* Exercise goal: Say how many lines below have "keep" in them, giving the number alone.

[Start of Attachment]

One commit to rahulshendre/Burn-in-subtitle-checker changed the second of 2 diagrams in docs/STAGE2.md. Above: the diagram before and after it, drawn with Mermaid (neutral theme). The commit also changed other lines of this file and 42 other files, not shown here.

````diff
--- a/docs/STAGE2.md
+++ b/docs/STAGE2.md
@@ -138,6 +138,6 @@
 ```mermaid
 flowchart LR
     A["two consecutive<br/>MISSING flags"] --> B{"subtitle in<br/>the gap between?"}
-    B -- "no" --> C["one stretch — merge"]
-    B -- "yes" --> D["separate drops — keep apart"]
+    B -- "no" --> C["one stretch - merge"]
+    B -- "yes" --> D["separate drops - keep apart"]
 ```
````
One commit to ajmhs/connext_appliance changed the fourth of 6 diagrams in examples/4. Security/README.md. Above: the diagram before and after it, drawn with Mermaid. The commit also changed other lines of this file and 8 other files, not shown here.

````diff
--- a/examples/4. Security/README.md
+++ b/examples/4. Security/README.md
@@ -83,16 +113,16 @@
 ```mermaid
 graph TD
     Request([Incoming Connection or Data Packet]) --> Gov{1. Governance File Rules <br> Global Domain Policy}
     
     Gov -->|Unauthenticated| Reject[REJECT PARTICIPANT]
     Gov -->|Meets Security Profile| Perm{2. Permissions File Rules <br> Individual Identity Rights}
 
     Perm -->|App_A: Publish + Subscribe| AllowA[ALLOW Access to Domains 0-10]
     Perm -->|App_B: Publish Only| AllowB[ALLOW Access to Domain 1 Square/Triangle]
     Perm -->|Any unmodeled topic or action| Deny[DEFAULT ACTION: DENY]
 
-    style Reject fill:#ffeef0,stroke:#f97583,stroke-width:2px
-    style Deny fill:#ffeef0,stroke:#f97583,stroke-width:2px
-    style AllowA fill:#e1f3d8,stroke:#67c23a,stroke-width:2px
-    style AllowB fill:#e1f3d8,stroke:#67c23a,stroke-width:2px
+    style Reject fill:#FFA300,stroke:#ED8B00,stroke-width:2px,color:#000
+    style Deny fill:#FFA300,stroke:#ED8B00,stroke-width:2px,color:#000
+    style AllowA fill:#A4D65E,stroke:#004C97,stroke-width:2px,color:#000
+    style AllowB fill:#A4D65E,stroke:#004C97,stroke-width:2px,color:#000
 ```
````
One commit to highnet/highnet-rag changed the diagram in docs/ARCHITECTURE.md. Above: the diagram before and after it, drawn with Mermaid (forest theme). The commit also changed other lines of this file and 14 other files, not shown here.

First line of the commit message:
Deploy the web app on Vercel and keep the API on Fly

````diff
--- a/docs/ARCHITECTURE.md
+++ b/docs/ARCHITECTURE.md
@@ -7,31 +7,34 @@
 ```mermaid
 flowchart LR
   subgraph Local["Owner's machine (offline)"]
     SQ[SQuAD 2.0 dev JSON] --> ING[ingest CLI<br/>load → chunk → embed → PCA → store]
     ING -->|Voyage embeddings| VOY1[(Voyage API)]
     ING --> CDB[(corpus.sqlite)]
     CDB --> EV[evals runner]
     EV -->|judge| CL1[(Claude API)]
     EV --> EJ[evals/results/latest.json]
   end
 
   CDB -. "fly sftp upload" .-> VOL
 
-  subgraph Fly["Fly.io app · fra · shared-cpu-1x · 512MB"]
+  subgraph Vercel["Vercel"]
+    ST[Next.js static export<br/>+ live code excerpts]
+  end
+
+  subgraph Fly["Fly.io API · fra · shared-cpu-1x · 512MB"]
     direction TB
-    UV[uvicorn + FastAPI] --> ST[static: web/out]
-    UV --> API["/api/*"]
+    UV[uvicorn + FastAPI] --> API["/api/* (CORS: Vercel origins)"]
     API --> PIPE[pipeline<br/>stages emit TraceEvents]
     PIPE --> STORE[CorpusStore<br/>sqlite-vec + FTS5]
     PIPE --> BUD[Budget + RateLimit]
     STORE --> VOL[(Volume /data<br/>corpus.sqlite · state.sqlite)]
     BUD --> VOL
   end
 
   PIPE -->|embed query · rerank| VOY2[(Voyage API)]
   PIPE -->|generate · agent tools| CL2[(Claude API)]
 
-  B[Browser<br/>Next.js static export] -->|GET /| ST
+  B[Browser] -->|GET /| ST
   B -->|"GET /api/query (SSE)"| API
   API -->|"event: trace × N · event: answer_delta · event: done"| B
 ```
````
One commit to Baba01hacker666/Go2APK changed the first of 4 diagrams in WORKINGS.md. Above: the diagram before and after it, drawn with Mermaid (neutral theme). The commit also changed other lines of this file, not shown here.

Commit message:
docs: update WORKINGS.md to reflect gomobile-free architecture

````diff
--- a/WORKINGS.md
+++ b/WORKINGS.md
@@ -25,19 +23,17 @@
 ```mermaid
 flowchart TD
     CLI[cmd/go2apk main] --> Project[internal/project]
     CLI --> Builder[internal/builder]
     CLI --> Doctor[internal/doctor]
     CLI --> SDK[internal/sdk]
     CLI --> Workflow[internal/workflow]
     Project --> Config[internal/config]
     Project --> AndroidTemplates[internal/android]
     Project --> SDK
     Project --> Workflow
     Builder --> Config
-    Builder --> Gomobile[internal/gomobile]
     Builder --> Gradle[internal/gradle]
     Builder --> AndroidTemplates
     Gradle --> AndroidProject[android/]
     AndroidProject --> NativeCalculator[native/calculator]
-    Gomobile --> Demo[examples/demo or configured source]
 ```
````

[End of Attachment]

* Written solution: 3